Not only were the cars 20 seconds off the pace, only one of the three machines actually finished. And it finished in stone-dead last; an unclassified result due to only completing 70 per cent of the winning Porsche 919’s laps.
So, does this prove that the whole thing was a waste of time, and that Nissan Motorsport head Darren Cox, designer Ben Bowlby and the rest of the team are barking up the wrong tree with this radical concept? Not by a long stretch. Here’s why:
When we spoke to the team a few weeks before Le Mans, we were told about one of the biggest hurdles it would be facing: the hybrid system which recovers energy from the front wheels and deploys at the rear would not be used at Le Mans due to reliability concerns.
This had a huge effect on the car, for numerous reasons. The most obvious one being lack of power: with the full hybrid system in place, the GT-R LM is good for up to 1250bhp for short periods of time. The 3.0-litre V6 petrol engine on its own produces around 550bhp.
However, lack of overall power wasn’t the only issue. As a purely front-wheel drive car, it wasn’t as effective as it could have been on corner exits - where the rear wheels would have be powered for short bursts by the hybrid system. It was much more difficult to pilot with the drivers (including Jann Mardenborough, as seen in the video above) having to deal with heaps of torque steer.

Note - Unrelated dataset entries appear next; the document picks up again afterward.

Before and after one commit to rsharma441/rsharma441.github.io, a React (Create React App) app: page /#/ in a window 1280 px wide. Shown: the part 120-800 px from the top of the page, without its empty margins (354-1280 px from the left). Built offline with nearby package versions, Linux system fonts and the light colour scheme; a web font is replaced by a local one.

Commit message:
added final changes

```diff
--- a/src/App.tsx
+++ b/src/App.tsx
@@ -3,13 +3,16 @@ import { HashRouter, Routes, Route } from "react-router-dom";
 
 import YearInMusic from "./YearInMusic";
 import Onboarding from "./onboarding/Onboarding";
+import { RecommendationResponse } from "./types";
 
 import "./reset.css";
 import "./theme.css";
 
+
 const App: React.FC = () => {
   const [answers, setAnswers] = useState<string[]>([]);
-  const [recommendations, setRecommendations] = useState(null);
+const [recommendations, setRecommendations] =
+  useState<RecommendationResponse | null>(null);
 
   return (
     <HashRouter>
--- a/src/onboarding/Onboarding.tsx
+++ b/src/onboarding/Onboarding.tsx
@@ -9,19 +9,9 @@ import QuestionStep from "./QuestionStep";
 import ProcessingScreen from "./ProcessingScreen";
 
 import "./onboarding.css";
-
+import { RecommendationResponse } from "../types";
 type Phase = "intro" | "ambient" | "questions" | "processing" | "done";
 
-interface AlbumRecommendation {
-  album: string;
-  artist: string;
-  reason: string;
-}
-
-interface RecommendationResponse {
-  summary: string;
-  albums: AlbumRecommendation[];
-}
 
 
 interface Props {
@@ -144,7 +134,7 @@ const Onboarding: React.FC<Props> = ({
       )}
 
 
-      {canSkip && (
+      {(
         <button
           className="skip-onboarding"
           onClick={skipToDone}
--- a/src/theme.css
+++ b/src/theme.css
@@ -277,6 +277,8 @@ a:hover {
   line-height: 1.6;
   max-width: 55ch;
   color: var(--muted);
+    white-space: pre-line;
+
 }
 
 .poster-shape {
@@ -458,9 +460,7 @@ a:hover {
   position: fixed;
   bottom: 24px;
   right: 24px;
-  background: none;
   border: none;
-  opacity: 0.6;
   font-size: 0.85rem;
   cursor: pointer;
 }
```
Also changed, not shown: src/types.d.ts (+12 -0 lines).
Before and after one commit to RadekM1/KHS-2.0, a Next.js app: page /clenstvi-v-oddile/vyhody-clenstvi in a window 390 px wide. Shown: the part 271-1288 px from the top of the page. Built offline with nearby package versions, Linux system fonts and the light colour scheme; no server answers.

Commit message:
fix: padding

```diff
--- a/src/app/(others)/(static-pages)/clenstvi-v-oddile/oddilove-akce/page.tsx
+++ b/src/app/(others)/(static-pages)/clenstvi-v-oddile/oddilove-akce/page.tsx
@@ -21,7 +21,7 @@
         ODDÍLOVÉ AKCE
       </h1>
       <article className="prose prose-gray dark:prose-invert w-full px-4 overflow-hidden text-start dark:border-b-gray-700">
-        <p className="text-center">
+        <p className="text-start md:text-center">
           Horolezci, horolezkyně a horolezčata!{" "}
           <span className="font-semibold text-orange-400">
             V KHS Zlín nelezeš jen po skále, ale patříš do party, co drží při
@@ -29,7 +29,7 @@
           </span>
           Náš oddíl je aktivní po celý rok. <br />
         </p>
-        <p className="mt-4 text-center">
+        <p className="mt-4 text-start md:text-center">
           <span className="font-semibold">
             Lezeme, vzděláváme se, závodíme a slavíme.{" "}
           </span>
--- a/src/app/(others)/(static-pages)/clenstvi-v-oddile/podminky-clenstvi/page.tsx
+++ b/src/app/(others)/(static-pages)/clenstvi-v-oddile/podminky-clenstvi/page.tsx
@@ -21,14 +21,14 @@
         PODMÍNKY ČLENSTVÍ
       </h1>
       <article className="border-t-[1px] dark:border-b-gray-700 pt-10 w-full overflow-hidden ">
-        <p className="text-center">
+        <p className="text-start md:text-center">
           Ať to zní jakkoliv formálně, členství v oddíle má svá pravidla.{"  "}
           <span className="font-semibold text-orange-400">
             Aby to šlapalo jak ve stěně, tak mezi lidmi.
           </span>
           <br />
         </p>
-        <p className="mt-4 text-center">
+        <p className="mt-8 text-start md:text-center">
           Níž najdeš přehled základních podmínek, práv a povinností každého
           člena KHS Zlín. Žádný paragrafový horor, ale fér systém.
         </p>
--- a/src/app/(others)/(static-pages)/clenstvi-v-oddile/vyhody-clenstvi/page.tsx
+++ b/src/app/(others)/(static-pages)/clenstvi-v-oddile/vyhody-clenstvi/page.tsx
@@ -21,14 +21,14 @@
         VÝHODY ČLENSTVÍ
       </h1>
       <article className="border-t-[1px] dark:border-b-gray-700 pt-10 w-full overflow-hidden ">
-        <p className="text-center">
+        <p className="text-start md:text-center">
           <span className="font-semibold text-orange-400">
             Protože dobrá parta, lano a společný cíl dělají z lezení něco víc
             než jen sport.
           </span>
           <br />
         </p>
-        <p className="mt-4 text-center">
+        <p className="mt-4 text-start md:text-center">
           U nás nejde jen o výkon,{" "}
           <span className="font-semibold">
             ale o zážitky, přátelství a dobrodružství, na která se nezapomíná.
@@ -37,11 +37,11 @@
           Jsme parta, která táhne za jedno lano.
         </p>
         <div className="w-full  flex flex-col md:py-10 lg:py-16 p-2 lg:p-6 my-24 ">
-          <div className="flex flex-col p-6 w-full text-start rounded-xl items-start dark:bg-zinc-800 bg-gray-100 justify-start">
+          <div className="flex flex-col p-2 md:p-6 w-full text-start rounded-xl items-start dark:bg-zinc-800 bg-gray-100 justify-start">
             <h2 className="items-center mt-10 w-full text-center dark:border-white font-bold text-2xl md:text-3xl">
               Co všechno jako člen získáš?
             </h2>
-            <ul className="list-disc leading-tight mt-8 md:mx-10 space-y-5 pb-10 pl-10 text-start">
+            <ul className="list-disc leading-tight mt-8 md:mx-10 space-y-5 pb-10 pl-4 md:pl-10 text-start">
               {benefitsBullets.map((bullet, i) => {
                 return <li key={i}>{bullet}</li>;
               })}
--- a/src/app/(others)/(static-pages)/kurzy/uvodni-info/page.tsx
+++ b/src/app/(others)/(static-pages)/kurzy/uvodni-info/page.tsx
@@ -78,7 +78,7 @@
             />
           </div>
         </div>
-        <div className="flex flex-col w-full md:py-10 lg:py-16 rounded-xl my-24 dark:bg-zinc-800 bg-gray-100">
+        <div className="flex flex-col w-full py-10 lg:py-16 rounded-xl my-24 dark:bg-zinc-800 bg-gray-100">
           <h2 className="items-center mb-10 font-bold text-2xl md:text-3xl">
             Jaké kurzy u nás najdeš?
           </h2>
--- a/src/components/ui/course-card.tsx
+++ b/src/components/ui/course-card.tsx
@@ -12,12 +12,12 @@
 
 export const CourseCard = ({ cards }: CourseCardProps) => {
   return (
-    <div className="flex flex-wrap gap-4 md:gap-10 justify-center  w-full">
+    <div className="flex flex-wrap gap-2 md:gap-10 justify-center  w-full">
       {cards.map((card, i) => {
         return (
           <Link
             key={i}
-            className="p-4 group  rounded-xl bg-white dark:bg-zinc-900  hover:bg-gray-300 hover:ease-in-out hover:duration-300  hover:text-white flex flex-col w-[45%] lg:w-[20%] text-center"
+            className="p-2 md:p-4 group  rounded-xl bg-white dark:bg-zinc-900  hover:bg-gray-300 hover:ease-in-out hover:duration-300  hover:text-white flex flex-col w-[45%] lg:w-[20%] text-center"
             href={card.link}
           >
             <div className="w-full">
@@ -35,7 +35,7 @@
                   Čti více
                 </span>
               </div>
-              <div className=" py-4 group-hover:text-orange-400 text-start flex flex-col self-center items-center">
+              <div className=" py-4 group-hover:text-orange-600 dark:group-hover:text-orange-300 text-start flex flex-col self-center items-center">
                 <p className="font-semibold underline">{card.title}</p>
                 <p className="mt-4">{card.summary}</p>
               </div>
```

Yes, the GT-R LM may have finished last overall - behind even the amateur GT drivers, including Grey’s Anatomy actor Patrick Dempsey - but this was mostly down to reliability, not pace. All cars spent a significant amount of time in the garage with braking issues (some of which were caused by the absence of the hybrid system which would have been harvesting from the front axle), suspension problems, an animal which got in the way of the #22 car, and other complications.

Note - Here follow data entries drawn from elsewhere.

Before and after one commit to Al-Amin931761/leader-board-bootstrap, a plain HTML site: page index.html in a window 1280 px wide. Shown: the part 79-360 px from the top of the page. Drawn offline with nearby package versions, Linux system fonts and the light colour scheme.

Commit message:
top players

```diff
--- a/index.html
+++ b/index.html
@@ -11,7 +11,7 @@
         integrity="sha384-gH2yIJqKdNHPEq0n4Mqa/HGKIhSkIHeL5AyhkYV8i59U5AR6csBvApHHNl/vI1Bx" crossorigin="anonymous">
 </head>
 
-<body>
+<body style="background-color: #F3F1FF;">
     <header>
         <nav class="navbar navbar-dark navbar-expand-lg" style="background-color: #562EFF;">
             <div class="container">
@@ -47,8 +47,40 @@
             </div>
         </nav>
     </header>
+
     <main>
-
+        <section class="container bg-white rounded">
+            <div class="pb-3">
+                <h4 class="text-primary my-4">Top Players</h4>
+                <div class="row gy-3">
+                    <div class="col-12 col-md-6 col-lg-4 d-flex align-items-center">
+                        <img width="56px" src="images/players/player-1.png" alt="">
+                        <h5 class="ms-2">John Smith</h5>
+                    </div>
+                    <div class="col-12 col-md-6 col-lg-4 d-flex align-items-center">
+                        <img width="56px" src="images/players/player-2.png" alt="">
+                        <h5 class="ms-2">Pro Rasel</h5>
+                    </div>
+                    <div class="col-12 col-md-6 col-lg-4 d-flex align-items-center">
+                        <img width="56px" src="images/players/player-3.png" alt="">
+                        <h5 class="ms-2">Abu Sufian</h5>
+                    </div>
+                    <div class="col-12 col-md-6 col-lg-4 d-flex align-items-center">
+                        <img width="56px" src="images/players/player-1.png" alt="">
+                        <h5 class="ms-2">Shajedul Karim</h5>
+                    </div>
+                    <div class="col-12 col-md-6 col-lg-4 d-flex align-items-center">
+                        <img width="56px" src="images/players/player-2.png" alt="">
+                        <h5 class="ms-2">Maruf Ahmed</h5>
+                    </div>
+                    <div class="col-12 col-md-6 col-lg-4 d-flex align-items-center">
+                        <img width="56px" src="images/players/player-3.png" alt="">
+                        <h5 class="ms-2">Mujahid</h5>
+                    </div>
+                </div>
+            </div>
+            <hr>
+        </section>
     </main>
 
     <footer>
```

The reason for much of these reliability problems, stray animals aside, leads us neatly on to point number 3:
Porsche may have rocked up and challenged for the lead at last year’s race - its first effort as an LMP1 team in years - but in development terms, Nissan is months behind where the German manufacturer was back then. Failing a crash test earlier in the year particularly hampered Nissan, and the team ended up pulling out of the first two races of the 2015 World Endurance Championship at Silverstone and Spa Francorchamps.

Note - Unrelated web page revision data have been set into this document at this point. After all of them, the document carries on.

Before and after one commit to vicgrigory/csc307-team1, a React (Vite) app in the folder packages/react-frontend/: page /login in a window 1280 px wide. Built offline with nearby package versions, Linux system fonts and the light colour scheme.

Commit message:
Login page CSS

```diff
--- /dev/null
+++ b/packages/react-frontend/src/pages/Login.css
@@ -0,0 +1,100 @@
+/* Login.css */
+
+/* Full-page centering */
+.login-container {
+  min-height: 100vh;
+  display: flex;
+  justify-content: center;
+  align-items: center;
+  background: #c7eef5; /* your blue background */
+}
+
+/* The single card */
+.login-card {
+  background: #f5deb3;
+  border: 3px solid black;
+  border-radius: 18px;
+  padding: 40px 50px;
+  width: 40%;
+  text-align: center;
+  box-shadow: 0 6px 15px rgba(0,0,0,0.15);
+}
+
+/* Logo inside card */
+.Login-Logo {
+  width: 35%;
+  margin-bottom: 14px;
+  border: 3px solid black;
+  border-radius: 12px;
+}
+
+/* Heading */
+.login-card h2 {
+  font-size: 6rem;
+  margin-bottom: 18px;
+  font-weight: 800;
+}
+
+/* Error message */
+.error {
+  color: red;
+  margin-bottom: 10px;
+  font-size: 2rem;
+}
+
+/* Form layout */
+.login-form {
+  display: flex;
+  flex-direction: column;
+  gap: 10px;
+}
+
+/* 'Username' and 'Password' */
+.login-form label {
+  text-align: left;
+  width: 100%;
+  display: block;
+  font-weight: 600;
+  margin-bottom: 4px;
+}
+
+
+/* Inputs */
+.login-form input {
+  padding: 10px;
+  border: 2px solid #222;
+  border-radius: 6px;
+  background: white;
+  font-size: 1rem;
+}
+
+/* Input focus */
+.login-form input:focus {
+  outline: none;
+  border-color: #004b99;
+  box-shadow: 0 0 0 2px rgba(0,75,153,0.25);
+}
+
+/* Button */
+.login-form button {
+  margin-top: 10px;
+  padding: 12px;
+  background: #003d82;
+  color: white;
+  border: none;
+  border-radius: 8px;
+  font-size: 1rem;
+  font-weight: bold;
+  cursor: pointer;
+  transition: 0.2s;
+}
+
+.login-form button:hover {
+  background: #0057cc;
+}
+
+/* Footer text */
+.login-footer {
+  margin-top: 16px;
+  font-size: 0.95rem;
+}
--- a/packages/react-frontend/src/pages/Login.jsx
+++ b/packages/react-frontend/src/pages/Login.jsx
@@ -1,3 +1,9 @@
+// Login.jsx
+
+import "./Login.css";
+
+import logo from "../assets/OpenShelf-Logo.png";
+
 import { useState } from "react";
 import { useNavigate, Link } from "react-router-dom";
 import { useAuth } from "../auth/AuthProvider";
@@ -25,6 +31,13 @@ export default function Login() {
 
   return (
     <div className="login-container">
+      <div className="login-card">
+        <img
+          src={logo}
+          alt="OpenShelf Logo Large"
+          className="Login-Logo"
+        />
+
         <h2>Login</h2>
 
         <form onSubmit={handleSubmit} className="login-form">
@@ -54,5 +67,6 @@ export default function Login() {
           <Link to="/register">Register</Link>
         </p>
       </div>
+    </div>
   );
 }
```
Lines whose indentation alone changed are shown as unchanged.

Also, you just have to look at what Nissan is trying to develop here. It’s so radically different to anything else in the field. Porsche’s 919, on the other hand, uses the familiar mid/rear engine plus four-wheel drive approach which Audi has used to great success over the years.
What the team needs desperately, is more time spent testing…
…which is exactly what it got at Le Mans. The Nissan team has been pretty clear - both before and after the race - that Le Mans this year is essentially one big and very public testing session. When we were shown around the Nissan pit garage, a representative seemed unflustered by the cars running around in the mid table. Instead, he was gleefully telling us of the hundreds of miles-worth of testing data they’d been busy collecting with the three cars, all of which were then still running.
The the level of interest Nissan has created - and its openness about the project - shouldn’t be underestimated. Nissan’s brief for its new sports racing car was to not make “an Audi copy,” and what it’s come up with couldn’t be further from Audi Team Joest’s machine.
This idea of using the much more efficient frontal to do the bulk of the aero work, freeing up the rear end of the car to lower drag, is a fascinating one, and the way it’s being implemented is utterly daring.
I sincerely hope that the team is much closer to the front at La Sarthe next year, but even if the project ends in a few year’s time without a victory at motorsport’s most prestigious race, I don’t think I’ll be disappointed. The technical details are gold for motorsport geeks like me, and more importantly, doing something so differently should be celebrated.